“They were charging people excessively high interest rates…and they failed to put struggling borrowers into repayment plans that that borrower could afford,” Pennsylvania’s Democratic Attorney General Josh Shapiro told IBT. “[They’ve] taken millions of people across our country, and made it harder for them to buy a home, made it harder for them to invest in their startup business, made it harder for them to go to the grocery store, go to the mall, and purchase goods and services and things in their area that they need. These are things that ultimately harmed all of us as Americans, held all of us back, because of the corporate malfeasance that we witnessed here from Navient.”

Navient has denied those allegations, declaring that they are “unfounded and are designed to get headlines rather than help student loan borrowers.” The company’s website asserts that “53 percent of student loan balances Navient services for the government are enrolled in income-driven repayment — more than any comparable servicer.” Christel told IBT that “we lead the way” in enrolling borrowers into income-driven repayment plans, and she said government data show that federal student loans serviced by the company “produce 37 percent lower default rates.”

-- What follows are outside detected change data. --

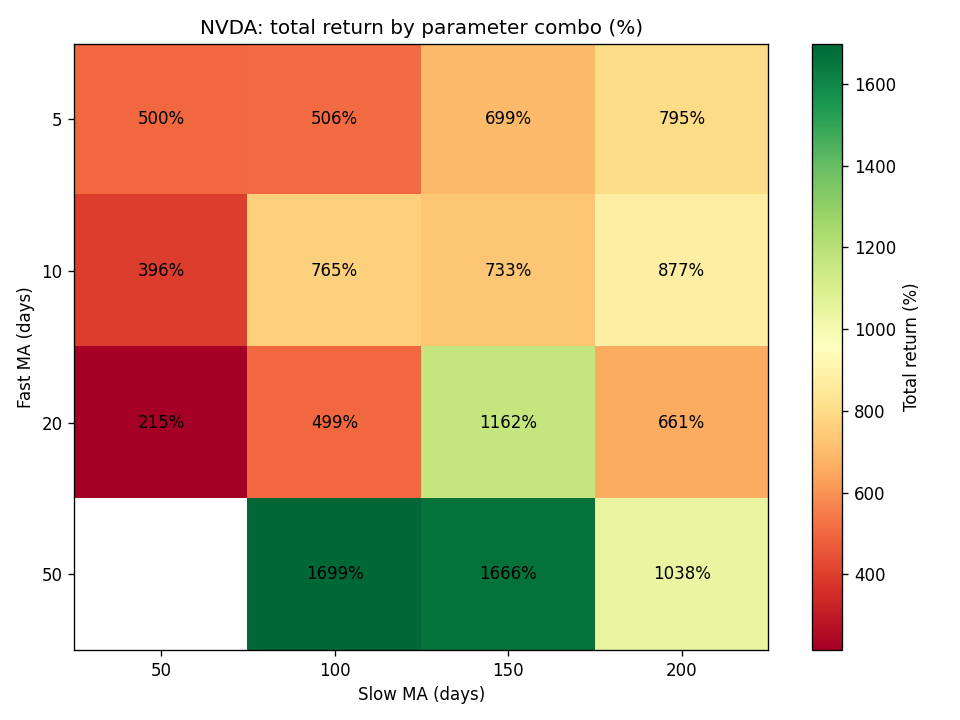
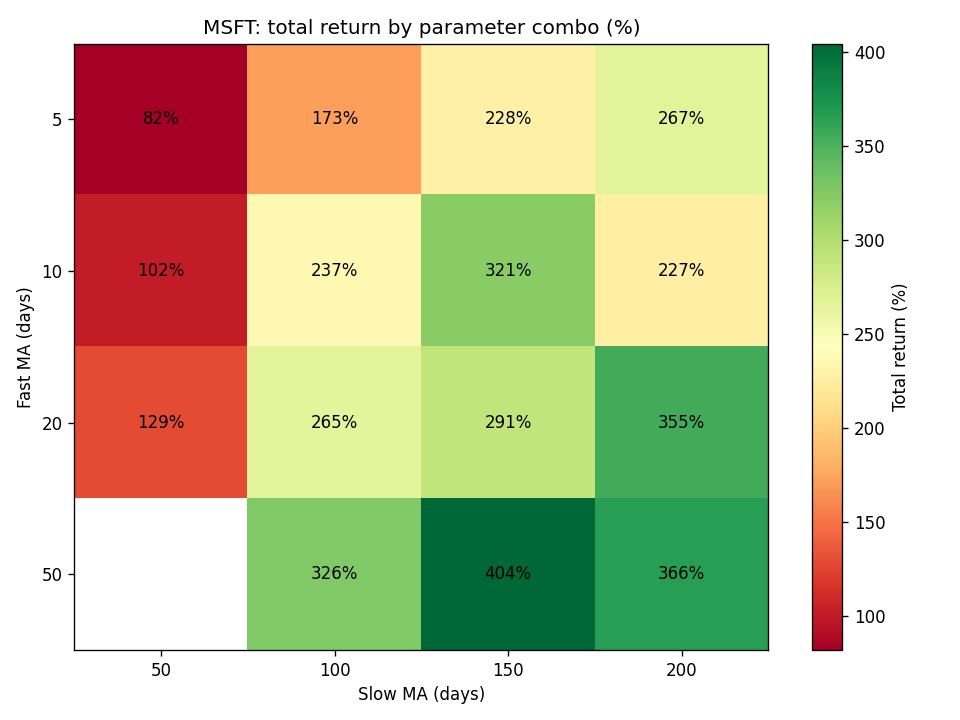
Test stop-loss and take-profit: 240% to 404% return on MSFT, beat buy and hold(290%)

diff --git a/backtest.py b/backtest.py
@@ -41,12 +41,20 @@ SLOW_MA = 50               # slow (long) moving average, in days
 
 COST_PER_TRADE = 0.001     # fee per trade (0.001 = 0.1%)
 
+# Risk management: exit a position early if it hits these (0 = disabled)
+STOP_LOSS_PCT = 0.05       # exit if down 5% from entry (0.05 = 5%), or 0 to disable
+TAKE_PROFIT_PCT = 0.10     # exit if up 10% from entry (0.10 = 10%), or 0 to disable
+
 # What to run:
-#   "single" -> test the one FAST_MA / SLOW_MA combo above (and draw the chart)
-#   "sweep"  -> test many combos below, rank them, and draw a heatmap
-MODE = "single"
+#   "single"       -> test one FAST_MA / SLOW_MA combo (and draw the chart)
+#   "sweep"        -> test many combos below, rank them, and draw a heatmap
+#   "multi_stock"  -> test the same params across many tickers below
+MODE = "sweep"
 SWEEP_FAST = [5, 10, 20, 50]      # fast windows to try in sweep mode
 SWEEP_SLOW = [50, 100, 150, 200]  # slow windows to try in sweep mode
+
+# For multi_stock mode: test the strategy on these tickers
+TICKERS_TO_TEST = ["MSFT", "NVDA", "TSLA", "AAPL"]
 
 # ============================================================
 #   (you don't need to touch anything below this line)
@@ -72,22 +80,51 @@ def get_prices(ticker, start, end):
     return close.to_frame("Close")
 
 
-def run_backtest(data, short_window, long_window, cost_per_trade):
-    """Apply the crossover rule and compute day-by-day results."""
+def run_backtest(data, short_window, long_window, cost_per_trade,
+                 stop_loss_pct=0, take_profit_pct=0):
+    """Apply the crossover rule with optional stop-loss and take-profit."""
 
     # 1) The two moving averages.
     data["ma_short"] = data["Close"].rolling(short_window).mean()
     data["ma_long"] = data["Close"].rolling(long_window).mean()
 
-    # 2) The target: 1.0 = "be fully in the stock", 0 = "be in cash".
-    target = (data["ma_short"] > data["ma_long"]).astype(float)
+    # 2) The signal from the crossover.
+    signal = (data["ma_short"] > data["ma_long"]).astype(int)
+    target = signal.shift(1).fillna(0)
 
-    # 3) THE MOST IMPORTANT LINE.
-    #    We act on YESTERDAY'S target, not today's. In real life you can't see
-    #    today's closing price and trade at that same close — so we shift the
-    #    target forward one day. Skipping this is the #1 way beginners fool
-    #    themselves into fake profits ("lookahead bias").
-    data["position"] = target.shift(1).fillna(0)
+    # 3) Apply stop-loss and take-profit on top of the MA signal.
+    #    Track entry price and exit if stop or profit is hit.
+    position = np.zeros(len(data))
+    entry_price = None
+    
+    for i in range(len(data)):
+        current_price = data["Close"].iloc[i]
+        
+        if position[i-1] == 0 and target.iloc[i] == 1:
+            # Entering the market.
+            position[i] = 1
+            entry_price = current_price
+        elif position[i-1] == 1:
+            # Already in the market — check stop/profit before checking MA signal.
+            price_change = (current_price - entry_price) / entry_price
+            
+            hit_stop = stop_loss_pct > 0 and price_change <= -stop_loss_pct
+            hit_profit = take_profit_pct > 0 and price_change >= take_profit_pct
+            
+            if hit_stop or hit_profit:
+                # Exit due to stop-loss or take-profit (override MA signal).
+                position[i] = 0
+                entry_price = None
+            elif target.iloc[i] == 0:
+                # Exit due to MA signal crossing.
+                position[i] = 0
+                entry_price = None
+            else:
+                # Stay in position.
+                position[i] = 1
+        # else: position[i-1] == 0 and target.iloc[i] == 0, so stay in cash.
+    
+    data["position"] = position
 
     # 4) The stock's daily percentage change.
     data["mkt_ret"] = data["Close"].pct_change().fillna(0)
@@ -99,12 +136,11 @@ def run_backtest(data, short_window, long_window, cost_per_trade):
     turnover = data["position"].diff().abs().fillna(0)
     data["strat_ret"] = data["strat_ret"] - turnover * cost_per_trade
 
-    # 7) Turn the stream of daily returns into a growing account balance,
-    #    starting from $1. This is what we plot.
+    # 7) Turn the stream of daily returns into a growing account balance.
     data["strat_equity"] = (1 + data["strat_ret"]).cumprod()
     data["hold_equity"] = (1 + data["mkt_ret"]).cumprod()
 
-    # Count a "trade" as moving in or out of the market (flat <-> invested).
+    # Count a "trade" as moving in or out of the market.
     in_market = (data["position"] > 0).astype(int)
     n_trades = int(in_market.diff().abs().fillna(0).sum())
 
@@ -210,14 +246,57 @@ def save_chart(ticker, fast, slow, data):
     print("\nChart saved to results.png (2 panels: strategy trades + equity curves)")
 
 
-def run_sweep(prices, fast_list, slow_list, cost, ticker):
+def run_multi_stock(tickers, fast, slow, start, end, cost, stop_loss, take_profit):
+    """Test the same strategy on multiple stocks and rank by return."""
+    rows = []
+    
+    for ticker in tickers:
+        try:
+            prices = get_prices(ticker, start, end)
+        except SystemExit:
+            print(f"  {ticker:>6} — no data")
+            continue
+        
+        data, n_trades = run_backtest(prices, fast, slow, cost, stop_loss, take_profit)
+        strat = summarize(data["strat_equity"], data["strat_ret"])
+        hold = summarize(data["hold_equity"], data["mkt_ret"])
+        wins, losses = trade_breakdown(data, cost)
+        win_rate = wins / (wins + losses) if (wins + losses) else 0
+        
+        rows.append((ticker, strat[0], hold[0], strat[1], strat[2], n_trades, win_rate))
+    
+    rows.sort(key=lambda r: r[1], reverse=True)  # rank by strategy return
+    
+    print("\n" + "=" * 75)
+    print(f"  Multi-stock test  ({fast}/{slow}-day MA, stop={stop_loss*100:.0f}%, "
+          f"profit={take_profit*100:.0f}%)")
+    print("=" * 75)
+    print(f"  {'Ticker':>8}{'Strategy':>12}{'Buy&Hold':>12}{'Sharpe':>9}"
+          f"{'MaxDD':>9}{'Trades':>8}{'Win%':>7}")
+    print("-" * 75)
+    for ticker, strat_ret, hold_ret, sharpe, max_dd, n_trades, win_rate in rows:
+        print(f"  {ticker:>8}{strat_ret:>11.1%}{hold_ret:>12.1%}{sharpe:>9.2f}"
+              f"{max_dd:>9.1%}{n_trades:>8}{win_rate:>6.0%}")
+    print("=" * 75)
+    
+    if rows:
+        best = rows[0]
+        print(f"\n  Best: {best[0]} with {best[1]:.1%} return")
+        if best[1] > best[2]:
+            print(f"  (beat buy-and-hold by {(best[1]-best[2])*100:.1f} percentage points)")
+        else:
+            print(f"  (buy-and-hold would have returned {best[2]:.1%})")
+
+
+
+def run_sweep(prices, fast_list, slow_list, cost, ticker, stop_loss, take_profit):
     """Test many fast/slow combos, print a ranked table, and draw a heatmap."""
     rows = []
     for fast in fast_list:
         for slow in slow_list:
             if fast >= slow:
                 continue  # fast must be shorter than slow
-            d, n_trades = run_backtest(prices.copy(), fast, slow, cost)
+            d, n_trades = run_backtest(prices.copy(), fast, slow, cost, stop_loss, take_profit)
             total, sharpe, max_dd = summarize(d["strat_equity"], d["strat_ret"])
             rows.append((fast, slow, total, sharpe, max_dd, n_trades))
 
@@ -241,15 +320,19 @@ def run_sweep(prices, fast_list, slow_list, cost, ticker):
     best = rows[0]
     print(f"\n  Best combo: {best[0]}/{best[1]}-day  ->  {best[2]:.1%} return")
     if best[2] > base[0]:
-        print("  The best combo beat buy-and-hold here, but that doesn't mean it will next time.")
+        print("  It beat buy-and-hold here.")
     else:
         print("  Even the best combo didn't beat buy-and-hold here.")
 
     save_sweep_heatmap(rows, fast_list, slow_list, ticker)
 
 
+
+
 def save_sweep_heatmap(rows, fast_list, slow_list, ticker):
     """Draw a grid of returns: one cell per fast/slow combo, greener = better."""
+    plt.close("all")  # clear any previous figures to avoid carryover
+    
     # Build a grid (rows = fast windows, cols = slow windows).
     lookup = {(fast, slow): total for fast, slow, total, *_ in rows}
     grid = np.full((len(fast_list), len(slow_list)), np.nan)
@@ -288,19 +371,28 @@ def main():
     parser.add_argument("--end", default=END_DATE, help="End date YYYY-MM-DD")
     parser.add_argument("--short", type=int, default=FAST_MA, help="Short MA window (days)")
     parser.add_argument("--long", type=int, default=SLOW_MA, help="Long MA window (days)")
-    parser.add_argument("--cost", type=float, default=COST_PER_TRADE, help="Cost per trade (0.001 = 0.1%)")
+    parser.add_argument("--cost", type=float, default=COST_PER_TRADE, help="Cost per trade")
     args = parser.parse_args()
+
+    if MODE == "multi_stock":
+        run_multi_stock(TICKERS_TO_TEST, args.short, args.long, args.start, args.end,
+                        args.cost, STOP_LOSS_PCT, TAKE_PROFIT_PCT)
+        return
 
     print(f"Downloading {args.ticker} from {args.start} to {args.end}...")
     prices = get_prices(args.ticker, args.start, args.end)
 
     if MODE == "sweep":
-        run_sweep(prices, SWEEP_FAST, SWEEP_SLOW, args.cost, args.ticker)
+        run_sweep(prices, SWEEP_FAST, SWEEP_SLOW, args.cost, args.ticker,
+                  STOP_LOSS_PCT, TAKE_PROFIT_PCT)
         return
 
-    data, n_trades = run_backtest(prices, args.short, args.long, args.cost)
+    # Single mode
+    data, n_trades = run_backtest(prices, args.short, args.long, args.cost,
+                                  STOP_LOSS_PCT, TAKE_PROFIT_PCT)
     print_single_result(args.ticker, args.short, args.long, data, n_trades, args.cost)
     save_chart(args.ticker, args.short, args.long, data)
+
 
 
 if __name__ == "__main__":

In her letter to Navient’s CEO, Warren challenged that statistic.

“The allegations in the CFPB's lawsuit raise questions about whether the company has managed default rates by simply encouraging borrowers to postpone payments by railroading them into forbearance periods that delay repayment in exchange for the accrual of interest,” she wrote.

Amid the CFPB suit, Navient has in recent months boosted its lobbying spending in Washington. An IBT review of federal records show that during the first three quarters of the year — as Republican lawmakers have sought to defang the CFPB — the company has spent more than $1.9 million on lobbying, which is a 21 percent increase over the same time period in 2016. Federal records show Navient has sought to influence the policies governing the CFPB.

During the CFPB litigation, Navient said that its top priority is not necessarily safeguarding borrowers.

“The servicer acts in the lender's interest,” the company declared in court filings. “There is no expectation that the servicer will ‘act in the interest of the consumer.’”

Warren cited that statement — and Navient being fined $97 million for overcharging service members on student loans — as reasons lawmakers should be concerned about the potential for abuse in the company’s acquisition of a private lender.

“In my view a company like that should not have hundreds of millions of dollars in federal contracts to handle student loans,” she told IBT.

Correction: This story has been corrected to note that Navient has spent $1.9 million in 2017, which is a 21 percent increase over 2016.